Exercise objective:
Please copy out every line in the entries that includes the word "bancosConciliacionBancaria".

=======

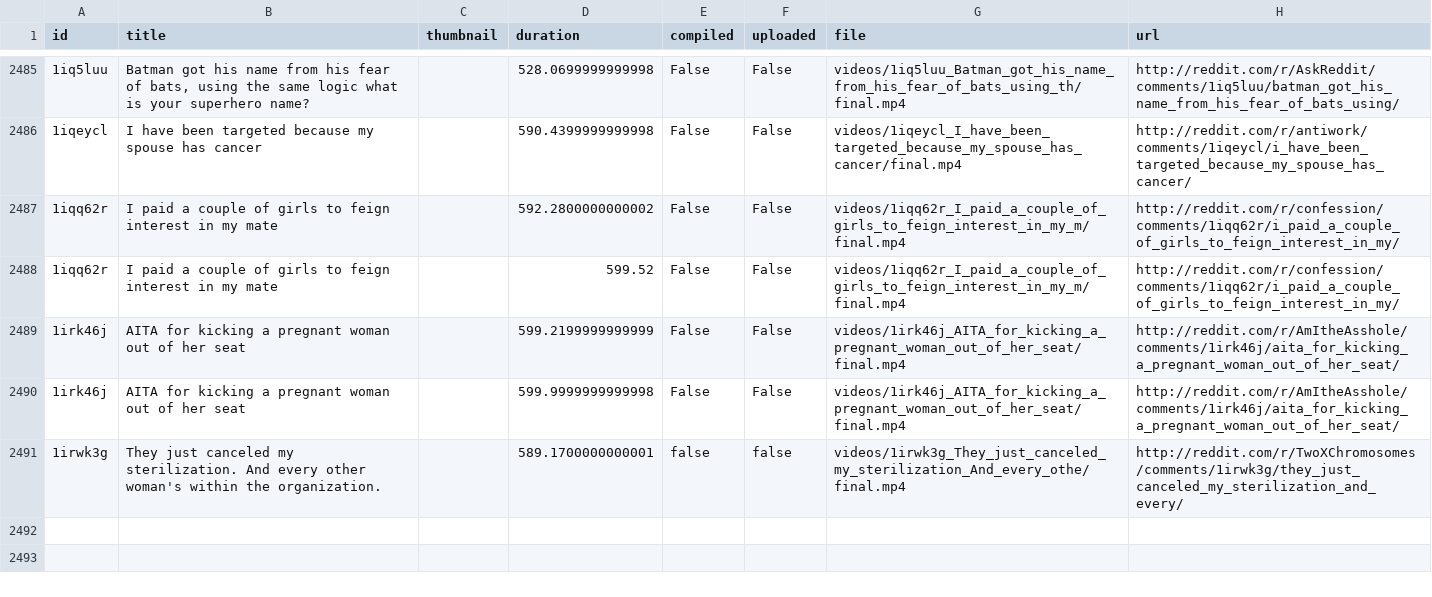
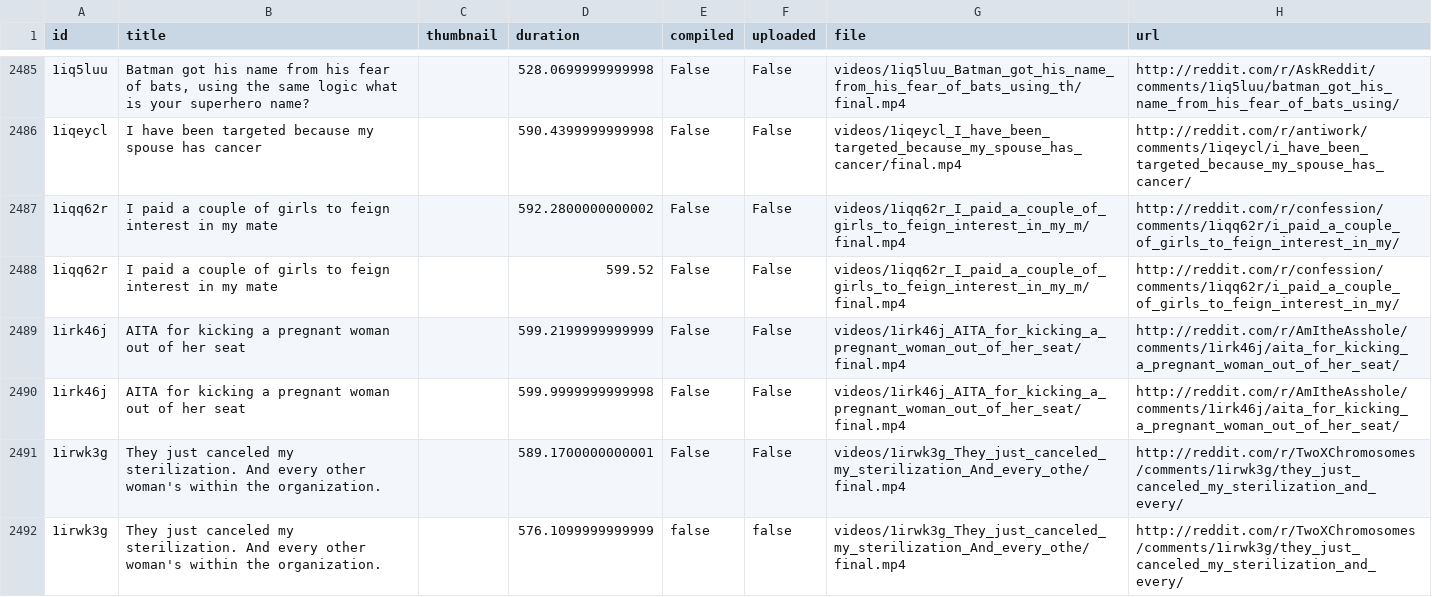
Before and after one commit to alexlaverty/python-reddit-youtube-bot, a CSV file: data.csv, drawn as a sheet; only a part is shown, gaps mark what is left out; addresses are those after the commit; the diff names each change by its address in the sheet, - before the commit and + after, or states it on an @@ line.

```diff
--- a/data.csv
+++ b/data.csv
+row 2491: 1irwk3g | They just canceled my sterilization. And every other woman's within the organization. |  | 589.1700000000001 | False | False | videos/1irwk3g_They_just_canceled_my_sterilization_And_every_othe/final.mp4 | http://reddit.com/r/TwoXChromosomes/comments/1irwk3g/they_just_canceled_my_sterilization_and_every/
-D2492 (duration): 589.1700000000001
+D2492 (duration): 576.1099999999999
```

=======

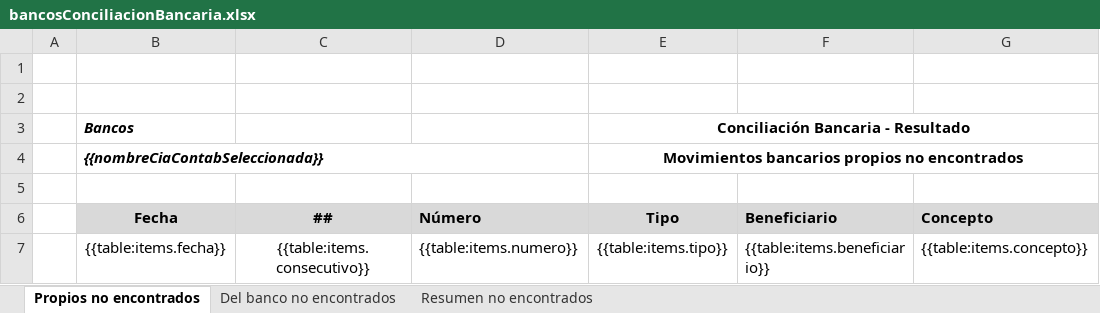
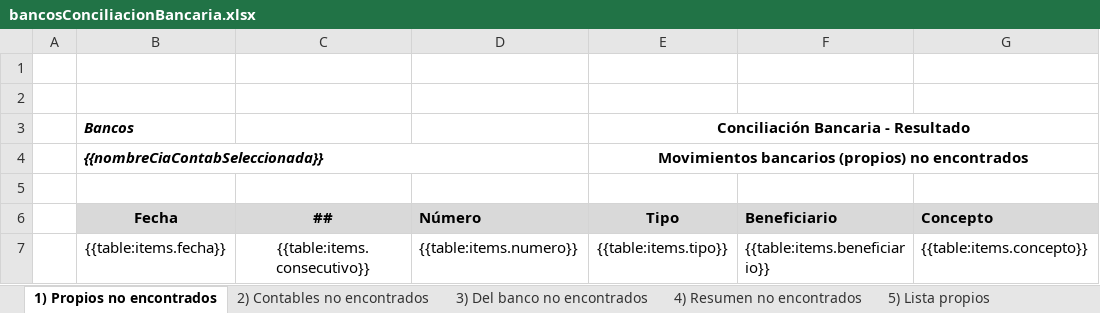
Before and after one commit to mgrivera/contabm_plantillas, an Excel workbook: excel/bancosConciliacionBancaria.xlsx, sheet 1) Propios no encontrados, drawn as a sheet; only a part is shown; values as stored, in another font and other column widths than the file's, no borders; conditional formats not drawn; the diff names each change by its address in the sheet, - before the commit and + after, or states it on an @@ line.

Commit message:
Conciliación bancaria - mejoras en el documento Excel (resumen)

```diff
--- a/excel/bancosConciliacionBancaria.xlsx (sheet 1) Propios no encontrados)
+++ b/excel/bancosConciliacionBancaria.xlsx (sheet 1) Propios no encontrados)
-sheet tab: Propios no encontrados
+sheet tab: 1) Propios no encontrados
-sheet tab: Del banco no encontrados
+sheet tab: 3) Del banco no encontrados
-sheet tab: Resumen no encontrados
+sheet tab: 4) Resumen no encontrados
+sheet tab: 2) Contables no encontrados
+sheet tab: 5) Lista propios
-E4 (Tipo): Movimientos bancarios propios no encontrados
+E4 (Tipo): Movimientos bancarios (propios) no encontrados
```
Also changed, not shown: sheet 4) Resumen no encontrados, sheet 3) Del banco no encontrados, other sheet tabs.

=======

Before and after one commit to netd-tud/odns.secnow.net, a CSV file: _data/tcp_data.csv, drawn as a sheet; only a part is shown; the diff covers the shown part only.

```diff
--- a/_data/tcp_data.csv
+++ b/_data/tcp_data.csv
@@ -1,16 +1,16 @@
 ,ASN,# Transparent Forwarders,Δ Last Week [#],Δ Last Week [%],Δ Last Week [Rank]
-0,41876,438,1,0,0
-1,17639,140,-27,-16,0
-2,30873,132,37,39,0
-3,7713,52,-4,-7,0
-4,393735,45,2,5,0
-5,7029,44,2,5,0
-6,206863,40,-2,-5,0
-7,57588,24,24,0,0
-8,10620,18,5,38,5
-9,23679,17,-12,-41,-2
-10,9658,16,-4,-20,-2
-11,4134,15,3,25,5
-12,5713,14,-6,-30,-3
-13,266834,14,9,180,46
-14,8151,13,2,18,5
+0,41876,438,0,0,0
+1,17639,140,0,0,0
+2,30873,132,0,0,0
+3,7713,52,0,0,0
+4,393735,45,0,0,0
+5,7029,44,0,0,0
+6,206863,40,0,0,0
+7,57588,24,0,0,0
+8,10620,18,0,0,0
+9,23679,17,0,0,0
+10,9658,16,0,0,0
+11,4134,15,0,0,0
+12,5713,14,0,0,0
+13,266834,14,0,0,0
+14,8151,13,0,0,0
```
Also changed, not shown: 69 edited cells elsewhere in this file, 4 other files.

=======

Problem solution:
Before and after one commit to mgrivera/contabm_plantillas, an Excel workbook: excel/bancosConciliacionBancaria.xlsx, sheet 1) Propios no encontrados, drawn as a sheet; only a part is shown; values as stored, in another font and other column widths than the file's, no borders; conditional formats not drawn; the diff names each change by its address in the sheet, - before the commit and + after, or states it on an @@ line.
--- a/excel/bancosConciliacionBancaria.xlsx (sheet 1) Propios no encontrados)
+++ b/excel/bancosConciliacionBancaria.xlsx (sheet 1) Propios no encontrados)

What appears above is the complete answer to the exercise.